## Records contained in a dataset

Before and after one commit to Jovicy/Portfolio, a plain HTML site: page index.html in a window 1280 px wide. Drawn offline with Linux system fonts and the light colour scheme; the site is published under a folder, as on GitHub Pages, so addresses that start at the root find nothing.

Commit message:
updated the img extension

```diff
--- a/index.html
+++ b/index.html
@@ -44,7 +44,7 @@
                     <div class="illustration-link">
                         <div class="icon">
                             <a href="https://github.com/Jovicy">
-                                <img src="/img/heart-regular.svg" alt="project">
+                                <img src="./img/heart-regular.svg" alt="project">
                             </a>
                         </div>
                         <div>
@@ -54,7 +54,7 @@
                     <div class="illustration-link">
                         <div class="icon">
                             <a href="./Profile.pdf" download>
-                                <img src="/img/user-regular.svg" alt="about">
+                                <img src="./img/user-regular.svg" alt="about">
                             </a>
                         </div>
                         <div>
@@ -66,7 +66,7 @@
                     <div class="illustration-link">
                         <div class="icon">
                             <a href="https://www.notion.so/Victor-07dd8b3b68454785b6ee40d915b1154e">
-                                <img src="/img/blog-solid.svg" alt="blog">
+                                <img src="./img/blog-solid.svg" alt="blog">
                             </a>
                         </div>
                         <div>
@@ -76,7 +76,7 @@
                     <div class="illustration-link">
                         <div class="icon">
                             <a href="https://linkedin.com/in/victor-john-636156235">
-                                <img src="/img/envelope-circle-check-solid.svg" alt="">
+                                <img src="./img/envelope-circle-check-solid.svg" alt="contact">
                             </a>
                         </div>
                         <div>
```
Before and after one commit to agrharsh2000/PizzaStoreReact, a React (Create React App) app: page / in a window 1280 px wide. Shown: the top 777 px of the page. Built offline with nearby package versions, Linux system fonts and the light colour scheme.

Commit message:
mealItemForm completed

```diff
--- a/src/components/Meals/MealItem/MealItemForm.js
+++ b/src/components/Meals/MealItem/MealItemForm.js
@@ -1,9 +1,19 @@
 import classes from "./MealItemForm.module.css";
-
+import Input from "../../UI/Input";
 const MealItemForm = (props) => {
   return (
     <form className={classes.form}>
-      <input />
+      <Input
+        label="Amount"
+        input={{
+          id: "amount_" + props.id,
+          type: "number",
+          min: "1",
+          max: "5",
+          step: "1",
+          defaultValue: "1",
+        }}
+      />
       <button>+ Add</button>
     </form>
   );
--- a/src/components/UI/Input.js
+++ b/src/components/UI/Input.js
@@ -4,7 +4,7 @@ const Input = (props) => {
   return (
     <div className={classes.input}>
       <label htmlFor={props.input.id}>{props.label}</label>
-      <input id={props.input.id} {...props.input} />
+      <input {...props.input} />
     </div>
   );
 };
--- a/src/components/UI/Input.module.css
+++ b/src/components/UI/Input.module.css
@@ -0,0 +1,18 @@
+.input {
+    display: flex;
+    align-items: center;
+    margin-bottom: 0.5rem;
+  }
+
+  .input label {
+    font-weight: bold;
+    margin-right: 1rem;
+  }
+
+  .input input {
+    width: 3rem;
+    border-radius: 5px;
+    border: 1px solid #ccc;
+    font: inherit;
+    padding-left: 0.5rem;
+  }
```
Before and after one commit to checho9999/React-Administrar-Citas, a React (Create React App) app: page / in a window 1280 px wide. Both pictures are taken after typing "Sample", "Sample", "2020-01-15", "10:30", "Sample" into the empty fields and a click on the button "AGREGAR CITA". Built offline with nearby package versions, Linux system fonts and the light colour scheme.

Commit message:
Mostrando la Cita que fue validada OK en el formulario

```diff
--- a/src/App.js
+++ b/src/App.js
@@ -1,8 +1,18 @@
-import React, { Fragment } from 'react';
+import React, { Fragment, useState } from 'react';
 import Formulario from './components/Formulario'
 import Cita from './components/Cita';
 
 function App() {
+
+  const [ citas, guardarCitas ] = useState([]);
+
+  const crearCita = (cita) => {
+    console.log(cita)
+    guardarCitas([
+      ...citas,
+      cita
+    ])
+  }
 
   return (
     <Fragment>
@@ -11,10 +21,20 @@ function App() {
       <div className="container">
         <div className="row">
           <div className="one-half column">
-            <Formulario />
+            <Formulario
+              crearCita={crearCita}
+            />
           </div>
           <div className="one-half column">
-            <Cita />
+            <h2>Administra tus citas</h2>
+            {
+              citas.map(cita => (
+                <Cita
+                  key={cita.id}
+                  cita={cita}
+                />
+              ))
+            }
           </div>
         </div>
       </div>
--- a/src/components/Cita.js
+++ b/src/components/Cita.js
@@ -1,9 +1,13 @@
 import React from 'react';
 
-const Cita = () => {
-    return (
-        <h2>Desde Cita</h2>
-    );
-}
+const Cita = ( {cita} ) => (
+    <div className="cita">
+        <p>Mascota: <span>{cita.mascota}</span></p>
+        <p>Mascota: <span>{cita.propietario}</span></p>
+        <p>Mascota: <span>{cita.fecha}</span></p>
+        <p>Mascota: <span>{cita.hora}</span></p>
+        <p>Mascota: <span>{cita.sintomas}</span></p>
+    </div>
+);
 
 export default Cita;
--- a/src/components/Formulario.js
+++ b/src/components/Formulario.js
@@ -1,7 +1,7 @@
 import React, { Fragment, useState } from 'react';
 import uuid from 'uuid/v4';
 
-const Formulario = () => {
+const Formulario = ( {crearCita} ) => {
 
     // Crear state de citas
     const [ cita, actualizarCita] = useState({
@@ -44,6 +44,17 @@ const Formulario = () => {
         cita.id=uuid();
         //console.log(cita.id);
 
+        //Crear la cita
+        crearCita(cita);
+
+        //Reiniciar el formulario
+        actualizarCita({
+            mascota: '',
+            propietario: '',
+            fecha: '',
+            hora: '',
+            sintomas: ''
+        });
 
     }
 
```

## Problem to solve
Say how many lines of the data include the string "console". Nothing other than the number should be given.

## Written solution
2